By Luke Geiver | September 18, 2017

After selling more than 300 units of a counter-drone device originally designed to be a prototype only, Battelle has announced a new version of its DroneDefender system. The new version builds on the previous design and includes a handheld, man-portable set-up similar to a long-rifle firearm. By pointing the unit’s tip at an intrusive or nefarious small unmanned aircraft vehicle, a DroneDefender V2 user can disrupt the suspicious drone’s remote control link or the GPS receiver.

The unit is effective up to 400 meters and requires the user to point at a drone and then lead the drone to the ground by keeping it within the sight picture—30 degrees—of a scope mounted on the top of the unit. At 15 pounds, the system is portable and can run for two hours.

Although the system is not currently for sale or available to entities outside of the U.S. Department of Defense and the Department of Homeland Security, the demand by the DOD and DHS has been strong enough for Battelle to produce a more refined option.

“Our original solution was a rapid prototype solution. It was made with commercial off the shelf part and delivered a needed solutions to the field quickly,” said Dan Stamm, manager of Battelle’s Counter UAS program. “That bought us time to develop a custom design based, in large part, on user input and feedback from the field.”
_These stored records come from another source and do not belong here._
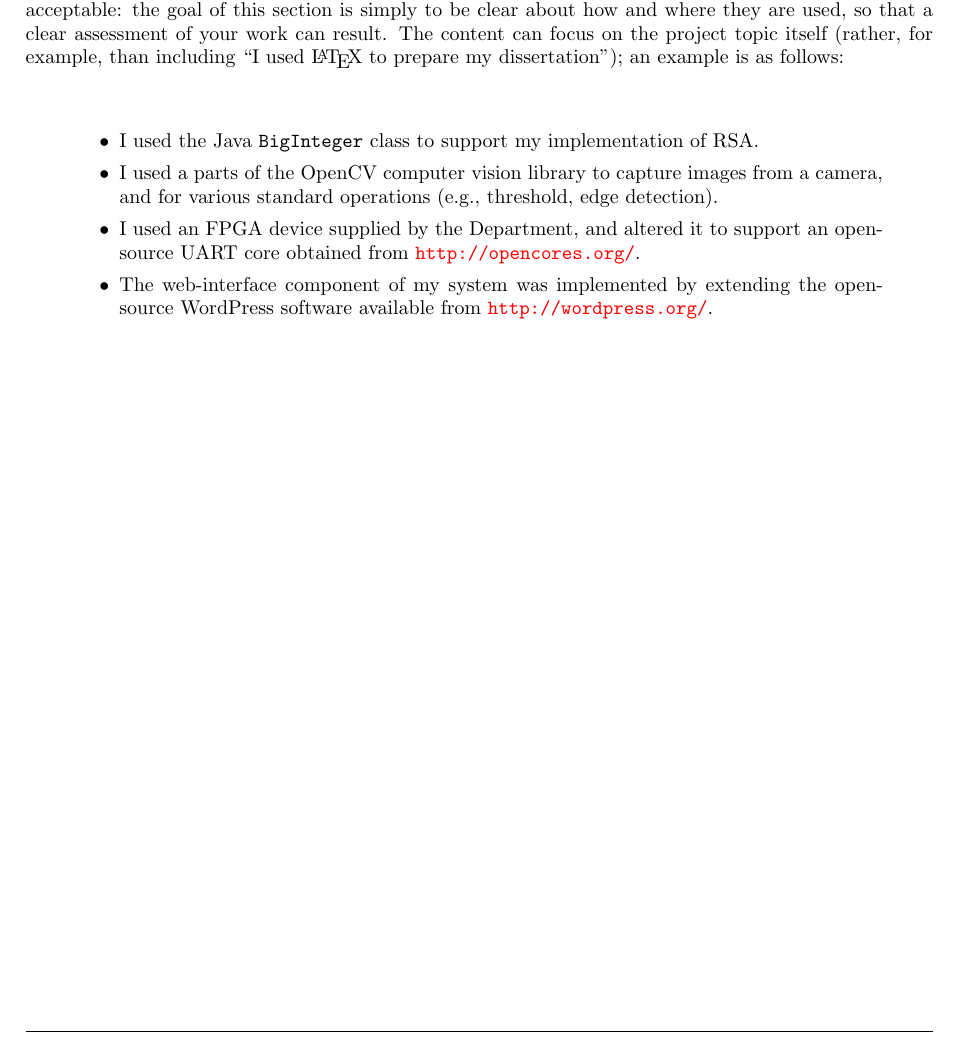
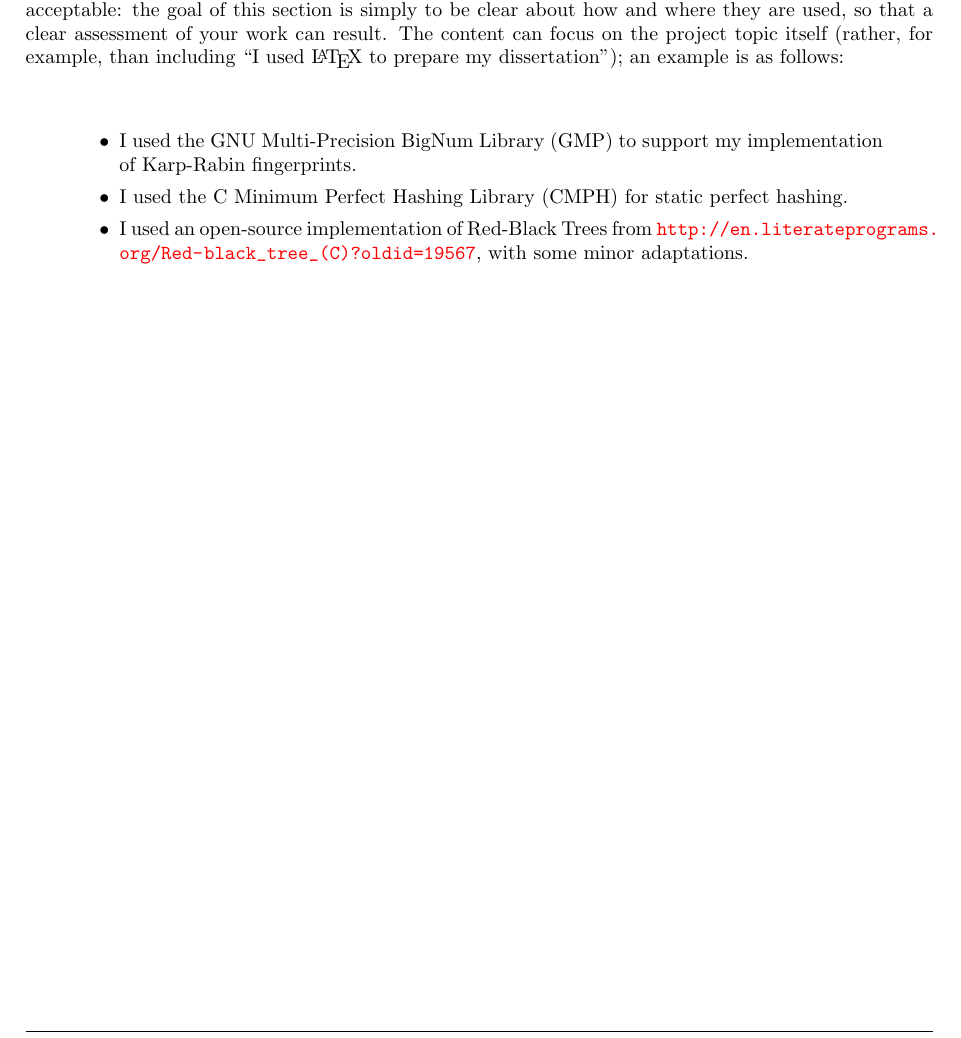
Before and after one commit to aemylt/meng_dissertation_report, a LaTeX thesis (dissertation.tex): part of page 19 of 39, cut so that both start at the same text. Compiled offline with pdfLaTeX; a LaTeX package or settings file that is missing is left out.

Commit message:
Added supporting technologies.

```diff
--- a/dissertation.tex
+++ b/dissertation.tex
@@ -194,17 +194,9 @@ dissertation''); an example is as follows:
 \begin{quote}
 \noindent
 \begin{itemize}
-\item I used the Java {\tt BigInteger} class to support my implementation
-      of RSA.
-\item I used a parts of the OpenCV computer vision library to capture
-      images from a camera, and for various standard operations (e.g.,
-      threshold, edge detection).
-\item I used an FPGA device supplied by the Department, and altered it
-      to support an open-source UART core obtained from
-      \url{http://opencores.org/}.
-\item The web-interface component of my system was implemented by
-      extending the open-source WordPress software available from
-      \url{http://wordpress.org/}.
+\item I used the GNU Multi-Precision BigNum Library (GMP) to support my implementation of Karp-Rabin fingerprints.
+\item I used the C Minimum Perfect Hashing Library (CMPH) for static perfect hashing.
+\item I used an open-source implementation of Red-Black Trees from \url{http://en.literateprograms.org/Red-black_tree_(C)?oldid=19567}, with some minor adaptations.
 \end{itemize}
 \end{quote}
 
```
Also changed, not shown: dissertation.pdf.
Alex Morrow, co-developer of the DroneDefender, said that adversaries continue to rapidly evolve their drone threats, “including shifting to the newest drones available,” he said. Morrow and his team are constantly updating their system to handle threats posed by the newest drones, he added.